▶ _Material for this exercise_
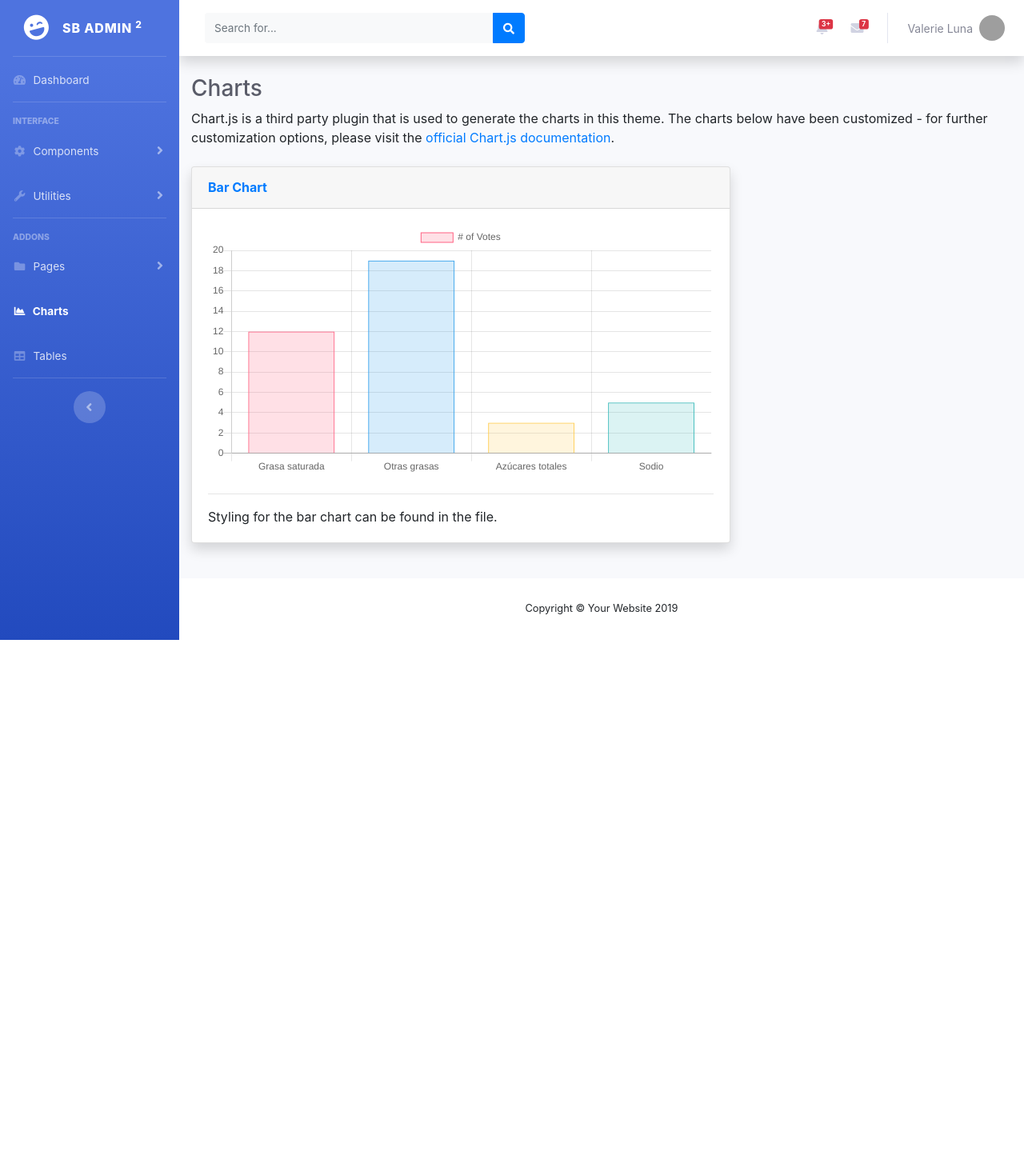
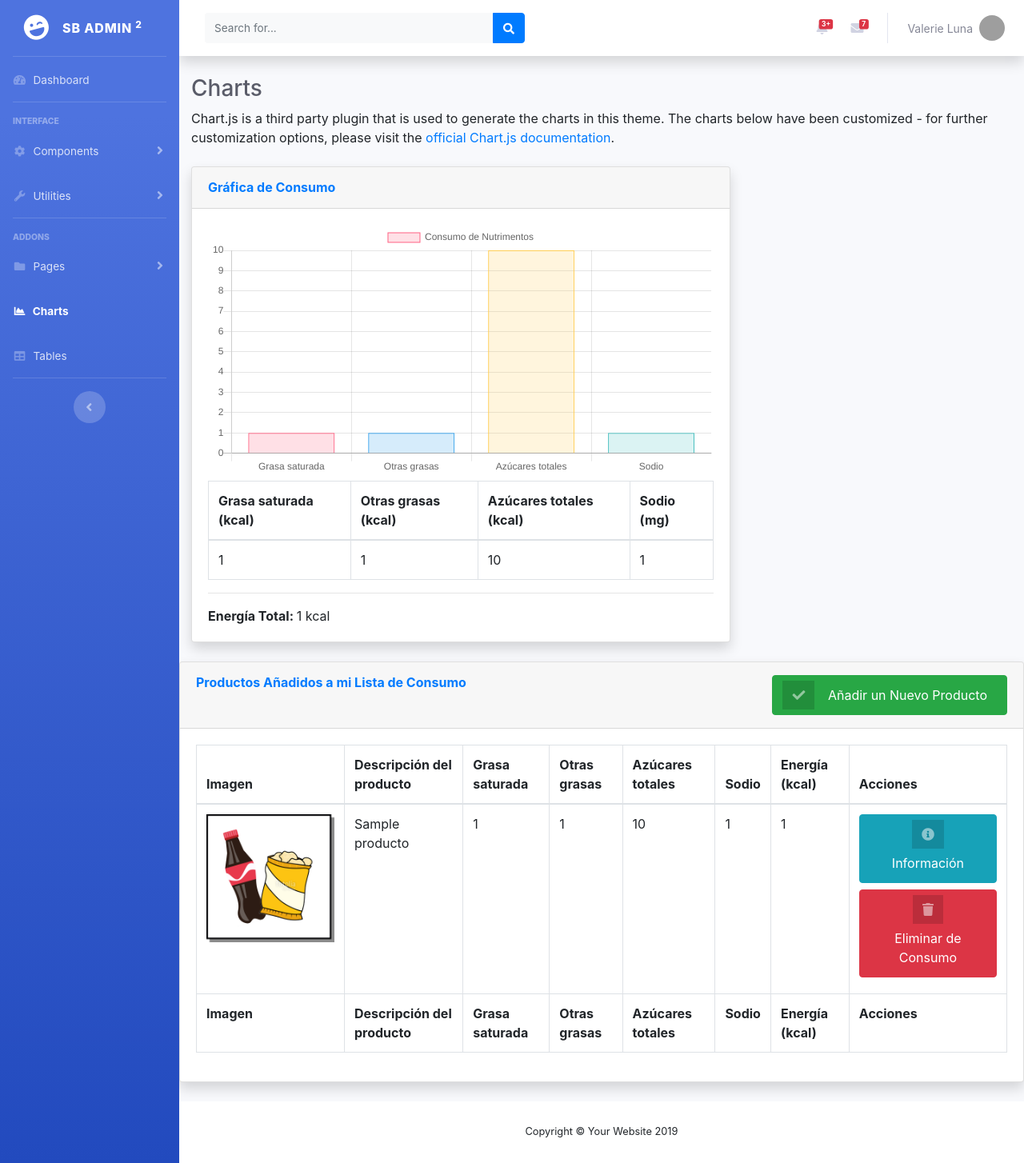
Before and after one commit to pcrodagua/gda_analyzer, a Django app: template proy/gda_analyzer/templates/gda/charts.html in a window 1280 px wide. Shown: the whole page at 80% size. Before the commit the page ends 800 px from the top, so only its background shows below. Run offline with Django 3.2, Linux system fonts and the light colour scheme; the template is opened without the code that fills it: values that come from a table or form of the project are taken from there, others are empty; tables that the repository leaves empty hold one stand-in row (values such as "Sample post"); some libraries are stand-ins or nearby versions; grey boxes are pictures that could not be loaded.

Commit message:
El crud ya tiene todo el funcionamiento basico

```diff
--- /dev/null
+++ b/proy/gda_analyzer/gda/templatetags/filter_tags.py
@@ -0,0 +1,19 @@
+from gda.models import *
+from django import template
+
+register = template.Library()
+
+@register.filter(name='get_property')
+def get_property(consumos, propiedad):
+    valor = 0
+    for consumo in consumos:
+        producto = Producto.objects.get(pk=consumo.producto_id)
+        valor = valor + getattr(producto, propiedad)
+    return str(valor)
+
+@register.filter(name='get_percent')
+def get_percent(consumos, infoGda, propiedad):
+    valor = get_property(consumos, propiedad)
+    maximo = gettatr(infoGda, propiedad)
+    porcentaje = (100 / maximo) * valor
+    return porcentaje
--- a/proy/gda_analyzer/gda/urls.py
+++ b/proy/gda_analyzer/gda/urls.py
@@ -6,4 +6,5 @@ urlpatterns = [
     path('productos', views.lista_productos, name='lista_productos'),
     path('grafica', views.grafica_datos, name='grafica_datos'),
     path('agregar/<int:id>', views.agregar_producto, name='agregar_producto'),
+    path('eliminar/<int:id>', views.eliminar_consumo, name='eliminar_consumo'),
 ]
--- a/proy/gda_analyzer/templates/gda/charts.html
+++ b/proy/gda_analyzer/templates/gda/charts.html
@@ -1,5 +1,6 @@
 {% load staticfiles %}
 {% load static %}
+{% load filter_tags %}
 
 <!DOCTYPE html>
 <html lang="en">
@@ -349,7 +350,7 @@
               <!-- Bar Chart -->
               <div class="card shadow mb-4">
                 <div class="card-header py-3">
-                  <h6 class="m-0 font-weight-bold text-primary">Bar Chart</h6>
+                  <h6 class="m-0 font-weight-bold text-primary">Gr&aacute;fica de Consumo</h6>
                 </div>
                 <div class="card-body">
                   <div class="chart-bar">
@@ -362,8 +363,13 @@
                         data: {
                             labels: ['Grasa saturada', 'Otras grasas', 'Azúcares totales', 'Sodio'],
                             datasets: [{
-                                label: '# of Votes',
-                                data: [12, 19, 3, 5, 2, 3],
+                                label: 'Consumo de Nutrimentos',
+                                data: [
+                                  {{consumos|get_property:'grasa_saturada'}},
+                                  {{consumos|get_property:'otras_grasas'}},
+                                  {{consumos|get_property:'azucar_total'}},
+                                  {{consumos|get_property:'sodio'}}
+                                ],
                                 backgroundColor: [
                                     'rgba(255, 99, 132, 0.2)',
                                     'rgba(54, 162, 235, 0.2)',
@@ -392,8 +398,26 @@
                     });
                     </script>
                   </div>
+                  <table class="table table-bordered" id="dataTable" width="100%" cellspacing="0">
+                    <thead>
+                      <tr>
+                        <th>Grasa saturada (kcal)</th>
+                        <th>Otras grasas (kcal)</th>
+                        <th>Az&uacute;cares totales (kcal)</th>
+                        <th>Sodio (mg)</th>
+                      </tr>
+                    </thead>
+                    <tbody>
+                      <tr>
+                        <td>{{consumos|get_property:'grasa_saturada'}}</td>
+                        <td>{{consumos|get_property:'otras_grasas'}}</td>
+                        <td>{{consumos|get_property:'azucar_total'}}</td>
+                        <td>{{consumos|get_property:'sodio'}}</td>
+                      </tr>
+                    </tbody>
+                  </table>
                   <hr>
-                  Styling for the bar chart can be found in the file.
+                  <b>Energ&iacute;a Total: </b>{{consumos|get_property:'energia'}} kcal
                 </div>
               </div>
 
@@ -406,6 +430,80 @@
 
       </div>
       <!-- End of Main Content -->
+
+      <!-- DataTales Example -->
+          <div class="card shadow mb-4">
+            <div class="card-header py-3">
+              <h6 class="m-0 font-weight-bold text-primary">
+                Productos A&ntilde;adidos a mi Lista de Consumo
+                <a href="{% url 'gda:lista_productos' %}" class="btn btn-success btn-icon-split" style="float:right">
+                  <span class="icon text-white-50">
+                    <i class="fas fa-check"></i>
+                  </span>
+                  <span class="text">A&ntilde;adir un Nuevo Producto</span>
+                </a>
+              </h6>
+            </div>
+            <div class="card-body">
+              <div class="table-responsive">
+                <table class="table table-bordered" id="dataTable" width="100%" cellspacing="0">
+                  <thead>
+                    <tr>
+                      <th>Imagen</th>
+                      <th>Descripci&oacute;n del producto</th>
+                      <th>Grasa saturada</th>
+                      <th>Otras grasas</th>
+                      <th>Az&uacute;cares totales</th>
+                      <th>Sodio</th>
+                      <th>Energ&iacute;a (kcal)</th>
+                      <th>Acciones</th>
+                    </tr>
+                  </thead>
+                  <tfoot>
+                    <tr>
+                      <th>Imagen</th>
+                      <th>Descripci&oacute;n del producto</th>
+                      <th>Grasa saturada</th>
+                      <th>Otras grasas</th>
+                      <th>Az&uacute;cares totales</th>
+                      <th>Sodio</th>
+                      <th>Energ&iacute;a (kcal)</th>
+                      <th>Acciones</th>
+                    </tr>
+                  </tfoot>
+                  <tbody>
+                  {% for consumo in consumos %}
+                    <tr>
+                      <th><img src="{% static 'images/product_image.png' %}" width="160px" height="160px"/></th>
+                      <td>{{consumo.producto.nombre}}</td>
+                      <td>{{consumo.producto.grasa_saturada}}</td>
+                      <td>{{consumo.producto.otras_grasas}}</td>
+                      <td>{{consumo.producto.azucar_total}}</td>
+                      <td>{{consumo.producto.sodio}}</td>
+                      <td>{{consumo.producto.energia}}</td>
+                      <td>
+                        <a href="#" class="btn btn-info btn-icon-split">
+                          <span class="icon text-white-50">
+                            <i class="fas fa-info-circle"></i>
+                          </span>
+                          <span class="text">Informaci&oacute;n</span>
+                        </a>
+                        <div class="my-2"></div>
+                        <a href="{% url 'gda:eliminar_consumo' consumo.id%}" class="btn btn-danger btn-icon-split">
+                          <span class="icon text-white-50">
+                            <i class="fas fa-trash"></i>
+                          </span>
+                          <span class="text">Eliminar de Consumo</span>
+                        </a>
+                        <div class="my-2"></div>
+                      </td>
+                    </tr>
+                  {% endfor %}
+                  </tbody>
+                </table>
+              </div>
+            </div>
+          </div>
 
       <!-- Footer -->
       <footer class="sticky-footer bg-white">
```
Also changed, not shown: proy/gda_analyzer/gda/views.py (+8 -2 lines).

▶ _Instructions for the task_
Each record above should be repeated exactly, please, without pictures.

▶ _Answer section_
Before and after one commit to pcrodagua/gda_analyzer, a Django app: template proy/gda_analyzer/templates/gda/charts.html in a window 1280 px wide. Shown: the whole page at 80% size. Before the commit the page ends 800 px from the top, so only its background shows below. Run offline with Django 3.2, Linux system fonts and the light colour scheme; the template is opened without the code that fills it: values that come from a table or form of the project are taken from there, others are empty; tables that the repository leaves empty hold one stand-in row (values such as "Sample post"); some libraries are stand-ins or nearby versions; grey boxes are pictures that could not be loaded.

Commit message:
El crud ya tiene todo el funcionamiento basico

```diff
--- /dev/null
+++ b/proy/gda_analyzer/gda/templatetags/filter_tags.py
@@ -0,0 +1,19 @@
+from gda.models import *
+from django import template
+
+register = template.Library()
+
+@register.filter(name='get_property')
+def get_property(consumos, propiedad):
+    valor = 0
+    for consumo in consumos:
+        producto = Producto.objects.get(pk=consumo.producto_id)
+        valor = valor + getattr(producto, propiedad)
+    return str(valor)
+
+@register.filter(name='get_percent')
+def get_percent(consumos, infoGda, propiedad):
+    valor = get_property(consumos, propiedad)
+    maximo = gettatr(infoGda, propiedad)
+    porcentaje = (100 / maximo) * valor
+    return porcentaje
--- a/proy/gda_analyzer/gda/urls.py
+++ b/proy/gda_analyzer/gda/urls.py
@@ -6,4 +6,5 @@ urlpatterns = [
     path('productos', views.lista_productos, name='lista_productos'),
     path('grafica', views.grafica_datos, name='grafica_datos'),
     path('agregar/<int:id>', views.agregar_producto, name='agregar_producto'),
+    path('eliminar/<int:id>', views.eliminar_consumo, name='eliminar_consumo'),
 ]
--- a/proy/gda_analyzer/templates/gda/charts.html
+++ b/proy/gda_analyzer/templates/gda/charts.html
@@ -1,5 +1,6 @@
 {% load staticfiles %}
 {% load static %}
+{% load filter_tags %}
 
 <!DOCTYPE html>
 <html lang="en">
@@ -349,7 +350,7 @@
               <!-- Bar Chart -->
               <div class="card shadow mb-4">
                 <div class="card-header py-3">
-                  <h6 class="m-0 font-weight-bold text-primary">Bar Chart</h6>
+                  <h6 class="m-0 font-weight-bold text-primary">Gr&aacute;fica de Consumo</h6>
                 </div>
                 <div class="card-body">
                   <div class="chart-bar">
@@ -362,8 +363,13 @@
                         data: {
                             labels: ['Grasa saturada', 'Otras grasas', 'Azúcares totales', 'Sodio'],
                             datasets: [{
-                                label: '# of Votes',
-                                data: [12, 19, 3, 5, 2, 3],
+                                label: 'Consumo de Nutrimentos',
+                                data: [
+                                  {{consumos|get_property:'grasa_saturada'}},
+                                  {{consumos|get_property:'otras_grasas'}},
+                                  {{consumos|get_property:'azucar_total'}},
+                                  {{consumos|get_property:'sodio'}}
+                                ],
                                 backgroundColor: [
                                     'rgba(255, 99, 132, 0.2)',
                                     'rgba(54, 162, 235, 0.2)',
@@ -392,8 +398,26 @@
                     });
                     </script>
                   </div>
+                  <table class="table table-bordered" id="dataTable" width="100%" cellspacing="0">
+                    <thead>
+                      <tr>
+                        <th>Grasa saturada (kcal)</th>
+                        <th>Otras grasas (kcal)</th>
+                        <th>Az&uacute;cares totales (kcal)</th>
+                        <th>Sodio (mg)</th>
+                      </tr>
+                    </thead>
+                    <tbody>
+                      <tr>
+                        <td>{{consumos|get_property:'grasa_saturada'}}</td>
+                        <td>{{consumos|get_property:'otras_grasas'}}</td>
+                        <td>{{consumos|get_property:'azucar_total'}}</td>
+                        <td>{{consumos|get_property:'sodio'}}</td>
+                      </tr>
+                    </tbody>
+                  </table>
                   <hr>
-                  Styling for the bar chart can be found in the file.
+                  <b>Energ&iacute;a Total: </b>{{consumos|get_property:'energia'}} kcal
                 </div>
               </div>
 
@@ -406,6 +430,80 @@
 
       </div>
       <!-- End of Main Content -->
+
+      <!-- DataTales Example -->
+          <div class="card shadow mb-4">
+            <div class="card-header py-3">
+              <h6 class="m-0 font-weight-bold text-primary">
+                Productos A&ntilde;adidos a mi Lista de Consumo
+                <a href="{% url 'gda:lista_productos' %}" class="btn btn-success btn-icon-split" style="float:right">
+                  <span class="icon text-white-50">
+                    <i class="fas fa-check"></i>
+                  </span>
+                  <span class="text">A&ntilde;adir un Nuevo Producto</span>
+                </a>
+              </h6>
+            </div>
+            <div class="card-body">
+              <div class="table-responsive">
+                <table class="table table-bordered" id="dataTable" width="100%" cellspacing="0">
+                  <thead>
+                    <tr>
+                      <th>Imagen</th>
+                      <th>Descripci&oacute;n del producto</th>
+                      <th>Grasa saturada</th>
+                      <th>Otras grasas</th>
+                      <th>Az&uacute;cares totales</th>
+                      <th>Sodio</th>
+                      <th>Energ&iacute;a (kcal)</th>
+                      <th>Acciones</th>
+                    </tr>
+                  </thead>
+                  <tfoot>
+                    <tr>
+                      <th>Imagen</th>
+                      <th>Descripci&oacute;n del producto</th>
+                      <th>Grasa saturada</th>
+                      <th>Otras grasas</th>
+                      <th>Az&uacute;cares totales</th>
+                      <th>Sodio</th>
+                      <th>Energ&iacute;a (kcal)</th>
+                      <th>Acciones</th>
+                    </tr>
+                  </tfoot>
+                  <tbody>
+                  {% for consumo in consumos %}
+                    <tr>
+                      <th><img src="{% static 'images/product_image.png' %}" width="160px" height="160px"/></th>
+                      <td>{{consumo.producto.nombre}}</td>
+                      <td>{{consumo.producto.grasa_saturada}}</td>
+                      <td>{{consumo.producto.otras_grasas}}</td>
+                      <td>{{consumo.producto.azucar_total}}</td>
+                      <td>{{consumo.producto.sodio}}</td>
+                      <td>{{consumo.producto.energia}}</td>
+                      <td>
+                        <a href="#" class="btn btn-info btn-icon-split">
+                          <span class="icon text-white-50">
+                            <i class="fas fa-info-circle"></i>
+                          </span>
+                          <span class="text">Informaci&oacute;n</span>
+                        </a>
+                        <div class="my-2"></div>
+                        <a href="{% url 'gda:eliminar_consumo' consumo.id%}" class="btn btn-danger btn-icon-split">
+                          <span class="icon text-white-50">
+                            <i class="fas fa-trash"></i>
+                          </span>
+                          <span class="text">Eliminar de Consumo</span>
+                        </a>
+                        <div class="my-2"></div>
+                      </td>
+                    </tr>
+                  {% endfor %}
+                  </tbody>
+                </table>
+              </div>
+            </div>
+          </div>
 
       <!-- Footer -->
       <footer class="sticky-footer bg-white">
```
Also changed, not shown: proy/gda_analyzer/gda/views.py (+8 -2 lines).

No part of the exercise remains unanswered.